In the villages, we are served first (indoor treatment) before everybody else. We are also reserved the most luxuries while other folks (of lower status) have to settle for the ordinary or leftovers. The same applies in stores, banks, government or company offices and other institutions of our society. Society treats us according to our titles and names.

Elite capture is not always criminal, but what makes it more harmful is the unequal access to power in the sense that some, by virtue of their lineage, gender, education, or economic wealth, have greater access to power and consequently the ability to influence decisions in the distribution and allocation of societal resources to their own aantage.

The phenomenon of elite capture happens because some people have access to inside information, the problem of information asymmetry in which relevant information is known to some but not all parties involved, therefore resulting in an imbalance of power.

The absence of efficient regulationslaws or inefficient allocation of resources also makes the phenomenon of elite capture thrives easily. Other contributing factors are class, asset-ownership, political affiliations, political power, the unequal power relationship between men and women, racialethnic affiliation, and marginalisation.

The elite-driven approach in awarding public tenders, miningfishing and oil licences in this country is astounding. From the look of things, it seems that the elite – educated and well-connected – undoubtedly succeeds in capturing our public and private decision-making institutions, thereby further minimising what’s left of the Namibian democracy.

Step by step people in public strategic decision-making structures and in the corporate world are more inclined towards the elite and the haves, therefore, rewriting the rules of our democracy in ways that only benefit a few.

What’s clear, however, is that while the elite’s grip on the Namibian resources is getting tighter, the housing is getting more expensive, the plots smaller and smaller, and the education and health care systems less effective.

Therefore, it is time that we should question what appears like meritocratic bias, oligarch politics, collusion, inside information trading, and pure capitalist greed in order to avoid creating a country of the elite, by the elite and for the elite.

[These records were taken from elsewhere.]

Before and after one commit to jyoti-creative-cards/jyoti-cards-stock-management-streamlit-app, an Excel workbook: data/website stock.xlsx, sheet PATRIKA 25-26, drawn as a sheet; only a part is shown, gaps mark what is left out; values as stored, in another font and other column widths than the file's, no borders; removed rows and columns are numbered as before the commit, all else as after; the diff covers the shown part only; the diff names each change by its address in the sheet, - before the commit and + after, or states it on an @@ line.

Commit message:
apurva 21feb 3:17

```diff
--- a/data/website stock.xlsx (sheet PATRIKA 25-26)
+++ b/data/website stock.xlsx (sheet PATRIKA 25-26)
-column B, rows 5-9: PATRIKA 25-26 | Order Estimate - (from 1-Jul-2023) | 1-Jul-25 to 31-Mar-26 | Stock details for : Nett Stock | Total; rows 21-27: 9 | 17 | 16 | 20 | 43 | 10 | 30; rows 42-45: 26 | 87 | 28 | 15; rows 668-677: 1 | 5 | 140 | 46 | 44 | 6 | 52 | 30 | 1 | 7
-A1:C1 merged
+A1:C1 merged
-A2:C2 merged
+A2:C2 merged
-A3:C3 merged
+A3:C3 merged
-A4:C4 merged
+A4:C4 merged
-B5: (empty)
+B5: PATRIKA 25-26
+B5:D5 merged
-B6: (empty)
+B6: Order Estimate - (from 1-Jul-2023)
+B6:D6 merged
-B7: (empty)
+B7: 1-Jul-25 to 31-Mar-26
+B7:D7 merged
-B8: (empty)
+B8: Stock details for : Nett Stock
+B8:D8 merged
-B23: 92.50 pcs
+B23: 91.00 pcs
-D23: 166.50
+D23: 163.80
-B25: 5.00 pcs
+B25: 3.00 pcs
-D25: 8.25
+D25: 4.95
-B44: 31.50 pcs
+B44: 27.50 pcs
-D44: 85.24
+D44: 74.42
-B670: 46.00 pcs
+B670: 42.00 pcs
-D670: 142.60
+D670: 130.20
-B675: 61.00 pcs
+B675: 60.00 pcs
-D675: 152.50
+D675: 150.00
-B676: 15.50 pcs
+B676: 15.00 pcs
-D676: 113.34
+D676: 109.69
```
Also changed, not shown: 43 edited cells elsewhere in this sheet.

The author is a lecturer at Unam in the Department of Human Sciences-Social Work.

Source : The Namibian